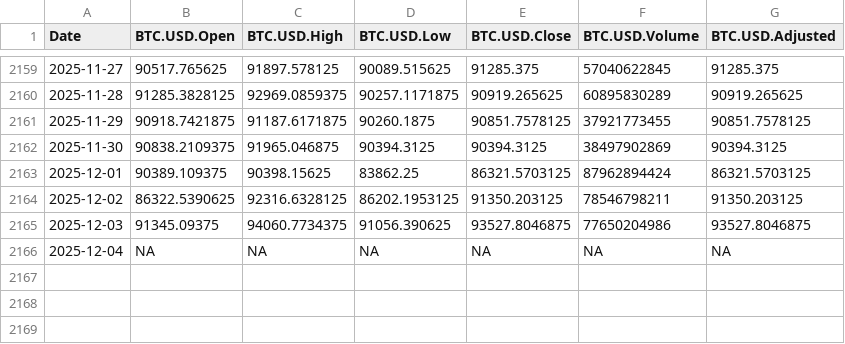
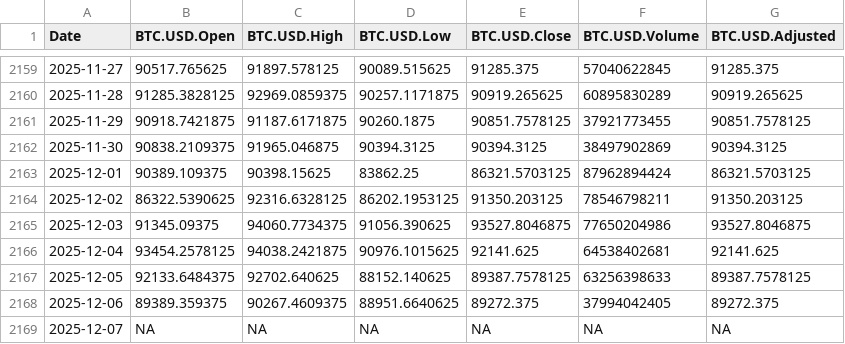
Before and after one commit to chems0404/Prophet_TQQQ, a CSV file: data/BTC_data.csv, drawn as a sheet; only a part is shown, gaps mark what is left out.

Commit message:
Auto-update data 2025-12-07_20-05

```diff
--- a/data/BTC_data.csv
+++ b/data/BTC_data.csv
@@ -2165,2 +2165,5 @@
 2025-12-03,91345.09375,94060.7734375,91056.390625,93527.8046875,77650204986,93527.8046875
-2025-12-04,NA,NA,NA,NA,NA,NA
+2025-12-04,93454.2578125,94038.2421875,90976.1015625,92141.625,64538402681,92141.625
+2025-12-05,92133.6484375,92702.640625,88152.140625,89387.7578125,63256398633,89387.7578125
+2025-12-06,89389.359375,90267.4609375,88951.6640625,89272.375,37994042405,89272.375
+2025-12-07,NA,NA,NA,NA,NA,NA
```
Also changed, not shown: data/IBIT_data.csv, data/IXJ_data.csv, 12 other files.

........

§ Work required
Above are the entries; copy out every line among them that contains the word "shown".

§ The answer
Before and after one commit to chems0404/Prophet_TQQQ, a CSV file: data/BTC_data.csv, drawn as a sheet; only a part is shown, gaps mark what is left out.
Also changed, not shown: data/IBIT_data.csv, data/IXJ_data.csv, 12 other files.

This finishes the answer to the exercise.